→ TRY IT
Reproduce the records that follow exactly; any picture among them stays out.
=-=-=-=-=
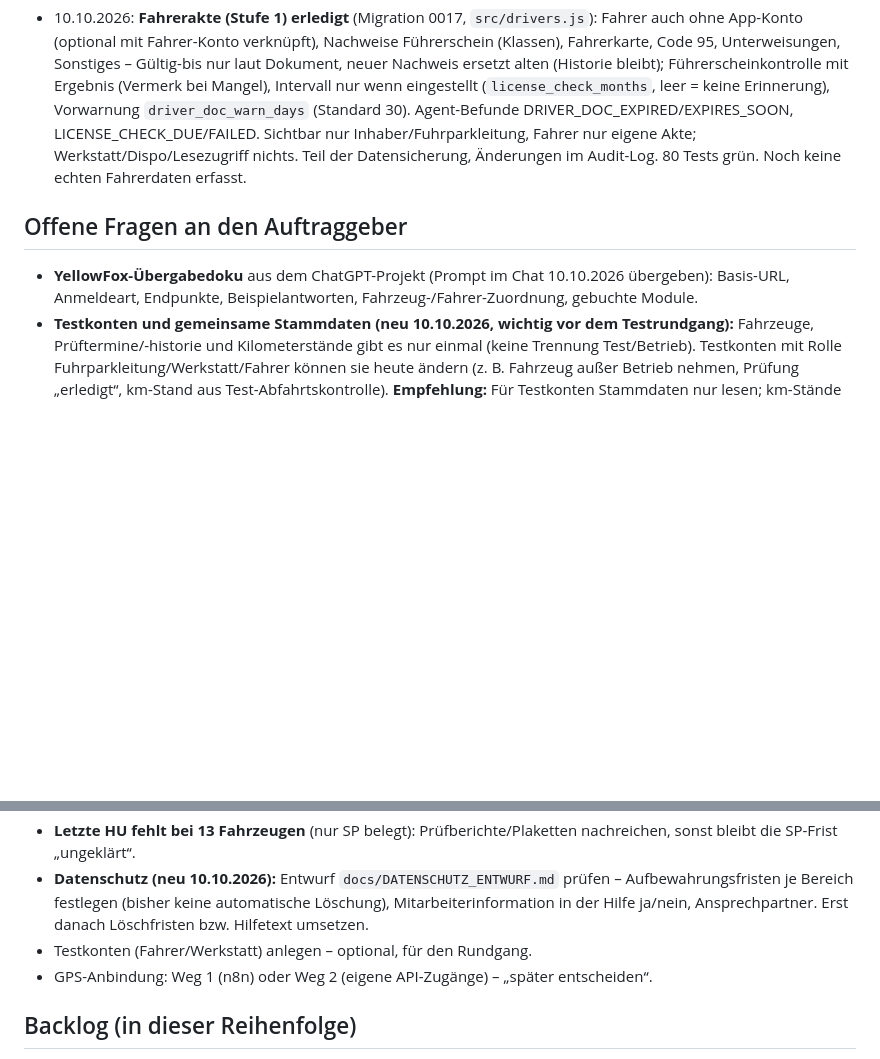
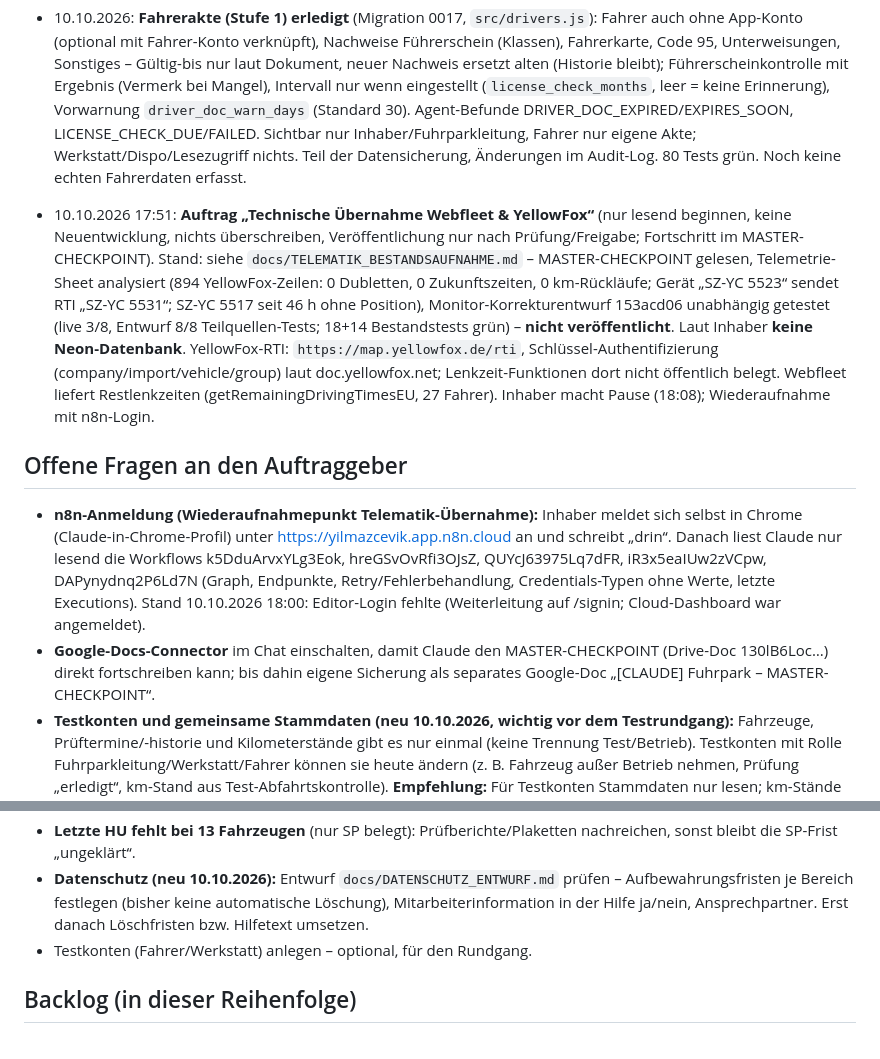
Before and after one commit to cevik-fuhrpark-claude/cevik-fuhrpark-claude, a Markdown page: docs/CHECKPOINT.md, 2 parts joined by grey strips. Drawn GitHub-style; blank space fills up the shorter version.

Commit message:
[CLAUDE] Checkpoint: Telematik-Übernahme, Wiederaufnahmepunkt n8n-Login, Pause des Inhabers
Co-Authored-By: Claude Opus 5.5 <noreply@anthropic.com>
Claude-Session: https://claude.ai/code/session_01P77scUSvz82NGUjNXYKfs4

```diff
--- a/docs/CHECKPOINT.md
+++ b/docs/CHECKPOINT.md
@@ -149,8 +149,11 @@ Schema-Migration läuft automatisch beim ersten Request (`src/schema.js` wird au
 
 - 10.10.2026: **Fahrerakte (Stufe 1) erledigt** (Migration 0017, `src/drivers.js`): Fahrer auch ohne App-Konto (optional mit Fahrer-Konto verknüpft), Nachweise Führerschein (Klassen), Fahrerkarte, Code 95, Unterweisungen, Sonstiges – Gültig-bis nur laut Dokument, neuer Nachweis ersetzt alten (Historie bleibt); Führerscheinkontrolle mit Ergebnis (Vermerk bei Mangel), Intervall nur wenn eingestellt (`license_check_months`, leer = keine Erinnerung), Vorwarnung `driver_doc_warn_days` (Standard 30). Agent-Befunde DRIVER_DOC_EXPIRED/EXPIRES_SOON, LICENSE_CHECK_DUE/FAILED. Sichtbar nur Inhaber/Fuhrparkleitung, Fahrer nur eigene Akte; Werkstatt/Dispo/Lesezugriff nichts. Teil der Datensicherung, Änderungen im Audit-Log. 80 Tests grün. Noch keine echten Fahrerdaten erfasst.
 
+- 10.10.2026 17:51: **Auftrag „Technische Übernahme Webfleet & YellowFox“** (nur lesend beginnen, keine Neuentwicklung, nichts überschreiben, Veröffentlichung nur nach Prüfung/Freigabe; Fortschritt im MASTER-CHECKPOINT). Stand: siehe `docs/TELEMATIK_BESTANDSAUFNAHME.md` – MASTER-CHECKPOINT gelesen, Telemetrie-Sheet analysiert (894 YellowFox-Zeilen: 0 Dubletten, 0 Zukunftszeiten, 0 km-Rückläufe; Gerät „SZ-YC 5523“ sendet RTI „SZ-YC 5531“; SZ-YC 5517 seit 46 h ohne Position), Monitor-Korrekturentwurf 153acd06 unabhängig getestet (live 3/8, Entwurf 8/8 Teilquellen-Tests; 18+14 Bestandstests grün) – **nicht veröffentlicht**. Laut Inhaber **keine Neon-Datenbank**. YellowFox-RTI: `https://map.yellowfox.de/rti`, Schlüssel-Authentifizierung (company/import/vehicle/group) laut doc.yellowfox.net; Lenkzeit-Funktionen dort nicht öffentlich belegt. Webfleet liefert Restlenkzeiten (getRemainingDrivingTimesEU, 27 Fahrer). Inhaber macht Pause (18:08); Wiederaufnahme mit n8n-Login.
+
 ## Offene Fragen an den Auftraggeber
-- **YellowFox-Übergabedoku** aus dem ChatGPT-Projekt (Prompt im Chat 10.10.2026 übergeben): Basis-URL, Anmeldeart, Endpunkte, Beispielantworten, Fahrzeug-/Fahrer-Zuordnung, gebuchte Module.
+- **n8n-Anmeldung (Wiederaufnahmepunkt Telematik-Übernahme):** Inhaber meldet sich selbst in Chrome (Claude-in-Chrome-Profil) unter https://yilmazcevik.app.n8n.cloud an und schreibt „drin“. Danach liest Claude nur lesend die Workflows k5DduArvxYLg3Eok, hreGSvOvRfi3OJsZ, QUYcJ63975Lq7dFR, iR3x5eaIUw2zVCpw, DAPynydnq2P6Ld7N (Graph, Endpunkte, Retry/Fehlerbehandlung, Credentials-Typen ohne Werte, letzte Executions). Stand 10.10.2026 18:00: Editor-Login fehlte (Weiterleitung auf /signin; Cloud-Dashboard war angemeldet).
+- **Google-Docs-Connector** im Chat einschalten, damit Claude den MASTER-CHECKPOINT (Drive-Doc 130lB6Loc…) direkt fortschreiben kann; bis dahin eigene Sicherung als separates Google-Doc „[CLAUDE] Fuhrpark – MASTER-CHECKPOINT“.
 - **Testkonten und gemeinsame Stammdaten (neu 10.10.2026, wichtig vor dem Testrundgang):** Fahrzeuge, Prüftermine/-historie und Kilometerstände gibt es nur einmal (keine Trennung Test/Betrieb). Testkonten mit Rolle Fuhrparkleitung/Werkstatt/Fahrer können sie heute ändern (z. B. Fahrzeug außer Betrieb nehmen, Prüfung „erledigt“, km-Stand aus Test-Abfahrtskontrolle). **Empfehlung:** Für Testkonten Stammdaten nur lesen; km-Stände aus Testkontrollen nicht in die gemeinsame Fahrzeugakte schreiben. Soll ich das so umsetzen?
 - **Führerscheinkontrolle:** grundsätzlich freigegeben (Fahrerakte, 10.10.2026 17:37). Offen: Kontrollintervall in Monaten (keine Annahme ohne Vorgabe).
 - **Geteilte Werkstatt-Tablets (neu 10.10.2026):** Automatische Abmeldung nach wie vielen Minuten ohne Nutzung (derzeit 30 Tage Sitzung)? Nur für Rolle Werkstatt oder für alle?
@@ -158,7 +161,6 @@ Schema-Migration läuft automatisch beim ersten Request (`src/schema.js` wird au
 - **Letzte HU fehlt bei 13 Fahrzeugen** (nur SP belegt): Prüfberichte/Plaketten nachreichen, sonst bleibt die SP-Frist „ungeklärt“.
 - **Datenschutz (neu 10.10.2026):** Entwurf `docs/DATENSCHUTZ_ENTWURF.md` prüfen – Aufbewahrungsfristen je Bereich festlegen (bisher keine automatische Löschung), Mitarbeiterinformation in der Hilfe ja/nein, Ansprechpartner. Erst danach Löschfristen bzw. Hilfetext umsetzen.
 - Testkonten (Fahrer/Werkstatt) anlegen – optional, für den Rundgang.
-- GPS-Anbindung: Weg 1 (n8n) oder Weg 2 (eigene API-Zugänge) – „später entscheiden“.
 
 ## Backlog (in dieser Reihenfolge)
 0b. Auslese-Fristen Fahrerkarte/Fahrtenschreiber (Stufe 2, Fristen vor Umsetzung am Gesetzestext prüfen).
```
=-=-=-=-=
→ RESPONSE FOR THIS EXERCISE
Before and after one commit to cevik-fuhrpark-claude/cevik-fuhrpark-claude, a Markdown page: docs/CHECKPOINT.md, 2 parts joined by grey strips. Drawn GitHub-style; blank space fills up the shorter version.

Commit message:
[CLAUDE] Checkpoint: Telematik-Übernahme, Wiederaufnahmepunkt n8n-Login, Pause des Inhabers
Co-Authored-By: Claude Opus 5.5 <noreply@anthropic.com>
Claude-Session: https://claude.ai/code/session_01P77scUSvz82NGUjNXYKfs4

```diff
--- a/docs/CHECKPOINT.md
+++ b/docs/CHECKPOINT.md
@@ -149,8 +149,11 @@ Schema-Migration läuft automatisch beim ersten Request (`src/schema.js` wird au
 
 - 10.10.2026: **Fahrerakte (Stufe 1) erledigt** (Migration 0017, `src/drivers.js`): Fahrer auch ohne App-Konto (optional mit Fahrer-Konto verknüpft), Nachweise Führerschein (Klassen), Fahrerkarte, Code 95, Unterweisungen, Sonstiges – Gültig-bis nur laut Dokument, neuer Nachweis ersetzt alten (Historie bleibt); Führerscheinkontrolle mit Ergebnis (Vermerk bei Mangel), Intervall nur wenn eingestellt (`license_check_months`, leer = keine Erinnerung), Vorwarnung `driver_doc_warn_days` (Standard 30). Agent-Befunde DRIVER_DOC_EXPIRED/EXPIRES_SOON, LICENSE_CHECK_DUE/FAILED. Sichtbar nur Inhaber/Fuhrparkleitung, Fahrer nur eigene Akte; Werkstatt/Dispo/Lesezugriff nichts. Teil der Datensicherung, Änderungen im Audit-Log. 80 Tests grün. Noch keine echten Fahrerdaten erfasst.
 
+- 10.10.2026 17:51: **Auftrag „Technische Übernahme Webfleet & YellowFox“** (nur lesend beginnen, keine Neuentwicklung, nichts überschreiben, Veröffentlichung nur nach Prüfung/Freigabe; Fortschritt im MASTER-CHECKPOINT). Stand: siehe `docs/TELEMATIK_BESTANDSAUFNAHME.md` – MASTER-CHECKPOINT gelesen, Telemetrie-Sheet analysiert (894 YellowFox-Zeilen: 0 Dubletten, 0 Zukunftszeiten, 0 km-Rückläufe; Gerät „SZ-YC 5523“ sendet RTI „SZ-YC 5531“; SZ-YC 5517 seit 46 h ohne Position), Monitor-Korrekturentwurf 153acd06 unabhängig getestet (live 3/8, Entwurf 8/8 Teilquellen-Tests; 18+14 Bestandstests grün) – **nicht veröffentlicht**. Laut Inhaber **keine Neon-Datenbank**. YellowFox-RTI: `https://map.yellowfox.de/rti`, Schlüssel-Authentifizierung (company/import/vehicle/group) laut doc.yellowfox.net; Lenkzeit-Funktionen dort nicht öffentlich belegt. Webfleet liefert Restlenkzeiten (getRemainingDrivingTimesEU, 27 Fahrer). Inhaber macht Pause (18:08); Wiederaufnahme mit n8n-Login.
+
 ## Offene Fragen an den Auftraggeber
-- **YellowFox-Übergabedoku** aus dem ChatGPT-Projekt (Prompt im Chat 10.10.2026 übergeben): Basis-URL, Anmeldeart, Endpunkte, Beispielantworten, Fahrzeug-/Fahrer-Zuordnung, gebuchte Module.
+- **n8n-Anmeldung (Wiederaufnahmepunkt Telematik-Übernahme):** Inhaber meldet sich selbst in Chrome (Claude-in-Chrome-Profil) unter https://yilmazcevik.app.n8n.cloud an und schreibt „drin“. Danach liest Claude nur lesend die Workflows k5DduArvxYLg3Eok, hreGSvOvRfi3OJsZ, QUYcJ63975Lq7dFR, iR3x5eaIUw2zVCpw, DAPynydnq2P6Ld7N (Graph, Endpunkte, Retry/Fehlerbehandlung, Credentials-Typen ohne Werte, letzte Executions). Stand 10.10.2026 18:00: Editor-Login fehlte (Weiterleitung auf /signin; Cloud-Dashboard war angemeldet).
+- **Google-Docs-Connector** im Chat einschalten, damit Claude den MASTER-CHECKPOINT (Drive-Doc 130lB6Loc…) direkt fortschreiben kann; bis dahin eigene Sicherung als separates Google-Doc „[CLAUDE] Fuhrpark – MASTER-CHECKPOINT“.
 - **Testkonten und gemeinsame Stammdaten (neu 10.10.2026, wichtig vor dem Testrundgang):** Fahrzeuge, Prüftermine/-historie und Kilometerstände gibt es nur einmal (keine Trennung Test/Betrieb). Testkonten mit Rolle Fuhrparkleitung/Werkstatt/Fahrer können sie heute ändern (z. B. Fahrzeug außer Betrieb nehmen, Prüfung „erledigt“, km-Stand aus Test-Abfahrtskontrolle). **Empfehlung:** Für Testkonten Stammdaten nur lesen; km-Stände aus Testkontrollen nicht in die gemeinsame Fahrzeugakte schreiben. Soll ich das so umsetzen?
 - **Führerscheinkontrolle:** grundsätzlich freigegeben (Fahrerakte, 10.10.2026 17:37). Offen: Kontrollintervall in Monaten (keine Annahme ohne Vorgabe).
 - **Geteilte Werkstatt-Tablets (neu 10.10.2026):** Automatische Abmeldung nach wie vielen Minuten ohne Nutzung (derzeit 30 Tage Sitzung)? Nur für Rolle Werkstatt oder für alle?
@@ -158,7 +161,6 @@ Schema-Migration läuft automatisch beim ersten Request (`src/schema.js` wird au
 - **Letzte HU fehlt bei 13 Fahrzeugen** (nur SP belegt): Prüfberichte/Plaketten nachreichen, sonst bleibt die SP-Frist „ungeklärt“.
 - **Datenschutz (neu 10.10.2026):** Entwurf `docs/DATENSCHUTZ_ENTWURF.md` prüfen – Aufbewahrungsfristen je Bereich festlegen (bisher keine automatische Löschung), Mitarbeiterinformation in der Hilfe ja/nein, Ansprechpartner. Erst danach Löschfristen bzw. Hilfetext umsetzen.
 - Testkonten (Fahrer/Werkstatt) anlegen – optional, für den Rundgang.
-- GPS-Anbindung: Weg 1 (n8n) oder Weg 2 (eigene API-Zugänge) – „später entscheiden“.
 
 ## Backlog (in dieser Reihenfolge)
 0b. Auslese-Fristen Fahrerkarte/Fahrtenschreiber (Stufe 2, Fristen vor Umsetzung am Gesetzestext prüfen).
```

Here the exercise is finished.